NOAA Blames China In Hack, Breaks Disclosure Rules

The National Oceanic and Atmospheric Administration finally confirms that four websites were attacked and taken down in September, but details are sketchy and officials want answers.

Sara Peters, Senior Editor

November 13, 2014

3 Min Read

The National Oceanic and Atmospheric Administration (NOAA) has confirmed that an attack on a NOAA web server in September affected four websites and caused the office to temporarily cease delivering satellite data used globally for aviation, shipping, disaster preparedness, and other purposes. The Washington Post reported a Congressman's second-hand account that the attackers were based in China. The details are sparse -- on the nature of the attack, the impact of the compromise, and evidence to support the accusations -- but it seems clear that NOAA failed to adequately report the incident to authorities.

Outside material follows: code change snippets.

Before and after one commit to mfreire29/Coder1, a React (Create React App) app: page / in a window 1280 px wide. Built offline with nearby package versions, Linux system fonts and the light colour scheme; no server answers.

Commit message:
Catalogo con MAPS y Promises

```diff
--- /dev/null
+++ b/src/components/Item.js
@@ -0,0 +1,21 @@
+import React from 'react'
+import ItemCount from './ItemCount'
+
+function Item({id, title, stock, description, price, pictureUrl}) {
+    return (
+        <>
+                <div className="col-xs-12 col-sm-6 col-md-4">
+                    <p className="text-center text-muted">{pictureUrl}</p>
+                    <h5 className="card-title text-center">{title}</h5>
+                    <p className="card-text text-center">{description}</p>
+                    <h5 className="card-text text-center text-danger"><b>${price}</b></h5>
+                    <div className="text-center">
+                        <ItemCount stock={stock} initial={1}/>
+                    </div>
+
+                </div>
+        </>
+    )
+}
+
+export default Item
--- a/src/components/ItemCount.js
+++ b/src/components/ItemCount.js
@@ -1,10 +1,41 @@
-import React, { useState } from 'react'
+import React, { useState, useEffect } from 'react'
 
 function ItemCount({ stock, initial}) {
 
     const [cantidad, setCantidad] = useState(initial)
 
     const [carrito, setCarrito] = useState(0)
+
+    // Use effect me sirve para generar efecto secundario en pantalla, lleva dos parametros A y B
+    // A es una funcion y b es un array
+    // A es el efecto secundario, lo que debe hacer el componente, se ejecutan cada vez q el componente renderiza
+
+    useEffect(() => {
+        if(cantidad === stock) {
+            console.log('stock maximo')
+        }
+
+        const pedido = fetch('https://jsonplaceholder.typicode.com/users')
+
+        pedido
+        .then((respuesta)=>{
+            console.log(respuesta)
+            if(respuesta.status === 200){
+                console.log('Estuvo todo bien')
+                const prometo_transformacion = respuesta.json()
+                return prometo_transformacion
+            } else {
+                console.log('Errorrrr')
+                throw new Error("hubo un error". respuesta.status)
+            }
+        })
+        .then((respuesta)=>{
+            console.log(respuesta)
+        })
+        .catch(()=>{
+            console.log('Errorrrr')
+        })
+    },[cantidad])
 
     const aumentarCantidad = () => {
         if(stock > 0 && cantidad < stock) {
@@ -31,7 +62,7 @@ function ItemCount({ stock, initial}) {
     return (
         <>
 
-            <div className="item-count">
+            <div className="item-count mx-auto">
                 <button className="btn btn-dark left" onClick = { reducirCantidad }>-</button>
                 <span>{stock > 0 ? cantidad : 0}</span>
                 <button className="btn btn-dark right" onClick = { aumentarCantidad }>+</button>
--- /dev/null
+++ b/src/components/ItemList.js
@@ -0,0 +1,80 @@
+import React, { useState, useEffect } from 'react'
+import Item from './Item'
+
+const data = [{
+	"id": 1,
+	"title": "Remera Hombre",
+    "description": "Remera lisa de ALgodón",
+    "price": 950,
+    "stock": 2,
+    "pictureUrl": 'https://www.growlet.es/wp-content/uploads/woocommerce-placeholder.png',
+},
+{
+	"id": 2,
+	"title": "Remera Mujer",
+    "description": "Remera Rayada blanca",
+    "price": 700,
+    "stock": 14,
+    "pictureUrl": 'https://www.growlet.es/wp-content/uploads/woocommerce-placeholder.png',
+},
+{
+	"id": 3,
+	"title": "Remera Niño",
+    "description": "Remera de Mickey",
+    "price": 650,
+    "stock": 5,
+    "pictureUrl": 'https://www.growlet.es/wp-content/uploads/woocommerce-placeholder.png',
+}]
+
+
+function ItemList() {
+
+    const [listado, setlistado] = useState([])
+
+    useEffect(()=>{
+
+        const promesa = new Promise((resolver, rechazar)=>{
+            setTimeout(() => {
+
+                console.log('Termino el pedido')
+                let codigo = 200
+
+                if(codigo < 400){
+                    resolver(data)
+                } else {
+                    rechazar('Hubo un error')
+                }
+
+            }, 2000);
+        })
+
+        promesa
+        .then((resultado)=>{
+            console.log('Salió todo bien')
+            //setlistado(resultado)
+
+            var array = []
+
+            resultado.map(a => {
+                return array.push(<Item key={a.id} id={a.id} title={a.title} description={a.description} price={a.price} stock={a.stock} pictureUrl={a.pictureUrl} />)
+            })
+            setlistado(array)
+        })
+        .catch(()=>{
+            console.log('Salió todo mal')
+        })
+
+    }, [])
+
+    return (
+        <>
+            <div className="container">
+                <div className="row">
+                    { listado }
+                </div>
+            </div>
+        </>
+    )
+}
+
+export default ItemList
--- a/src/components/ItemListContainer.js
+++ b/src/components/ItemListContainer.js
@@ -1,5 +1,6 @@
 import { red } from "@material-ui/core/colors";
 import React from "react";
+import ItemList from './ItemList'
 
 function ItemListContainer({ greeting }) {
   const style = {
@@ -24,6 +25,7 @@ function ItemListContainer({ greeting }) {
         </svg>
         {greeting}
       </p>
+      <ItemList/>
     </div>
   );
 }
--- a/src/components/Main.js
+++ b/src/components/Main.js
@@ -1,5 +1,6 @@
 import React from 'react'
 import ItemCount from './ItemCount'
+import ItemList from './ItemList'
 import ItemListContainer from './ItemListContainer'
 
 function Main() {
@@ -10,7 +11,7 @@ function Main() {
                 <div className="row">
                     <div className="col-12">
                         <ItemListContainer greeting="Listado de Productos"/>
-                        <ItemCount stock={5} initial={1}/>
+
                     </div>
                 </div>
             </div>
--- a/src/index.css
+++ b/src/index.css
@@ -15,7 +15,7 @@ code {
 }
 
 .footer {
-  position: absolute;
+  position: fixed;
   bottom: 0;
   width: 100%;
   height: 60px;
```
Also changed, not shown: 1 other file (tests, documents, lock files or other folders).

The outage was publicly revealed Oct. 22, when the National Weather Service’s National Center for Environmental Prediction announced that it had "not received a full feed of satellite data for input into the numerical models since 22/0000Z," and that weather models would be impacted. At that time, NOAA did not state that there had been any compromise of its systems, only that their systems were undergoing "unscheduled maintenance."

Todd Zinser, Inspector General of the US Commerce Department (to which NOAA reports), told the Post that NOAA did not notify his office of the breach until Nov. 4, despite regulations mandating it be informed within two days of discovery of an incident. Zinser said that his office is investigating the issue.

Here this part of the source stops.